> [Input data]
---+---
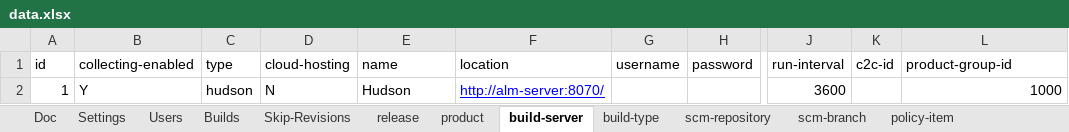
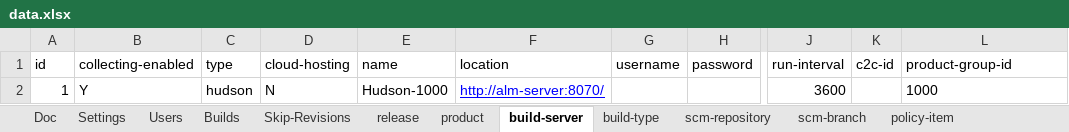
Before and after one commit to pe-pan/agm-data-generator, an Excel workbook: src/main/resources/data.xlsx, sheet build-server, drawn as a sheet; only a part is shown, gaps mark what is left out; values as stored, in another font and other column widths than the file's, no borders; the diff names each change by its address in the sheet, - before the commit and + after, or states it on an @@ line.

```diff
--- a/src/main/resources/data.xlsx (sheet build-server)
+++ b/src/main/resources/data.xlsx (sheet build-server)
-E2 (name): Hudson
+E2 (name): Hudson-1000
-L2 alignment: right
+L2 alignment: left
```
Also changed, not shown: sheet project-task, sheet team-action, sheet team, sheet release, sheet team-member, sheet product, 7 more sheets, formulas that keep their value, 6 other files.
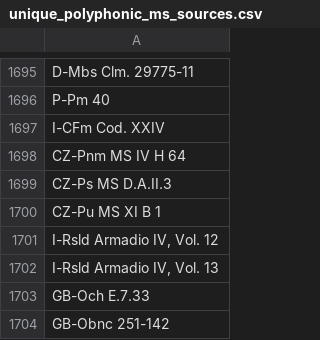
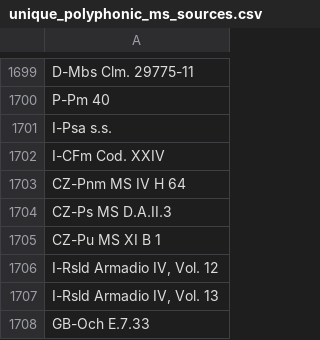
Before and after one commit to martha-thomae/Renaissance_MSsources, a CSV file: Output/unique_polyphonic_ms_sources.csv, drawn as a sheet; only a part is shown, gaps mark what is left out; the shorter side is filled out with more unchanged rows; the diff covers the shown part only; the diff names each change by its address in the sheet, - before the commit and + after, or states it on an @@ line.

```diff
--- a/Output/unique_polyphonic_ms_sources.csv
+++ b/Output/unique_polyphonic_ms_sources.csv
+row 1701: I-Psa s.s.
```
Also changed, not shown: 4 added rows and 3 edited cells elsewhere in this file, Output/unique_polyphonic_ms2_sources.csv, 1 other file.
---+---
Whenever the word "build" appears in a line of the listing, report that line.

> [Solved problem]
Before and after one commit to pe-pan/agm-data-generator, an Excel workbook: src/main/resources/data.xlsx, sheet build-server, drawn as a sheet; only a part is shown, gaps mark what is left out; values as stored, in another font and other column widths than the file's, no borders; the diff names each change by its address in the sheet, - before the commit and + after, or states it on an @@ line.
--- a/src/main/resources/data.xlsx (sheet build-server)
+++ b/src/main/resources/data.xlsx (sheet build-server)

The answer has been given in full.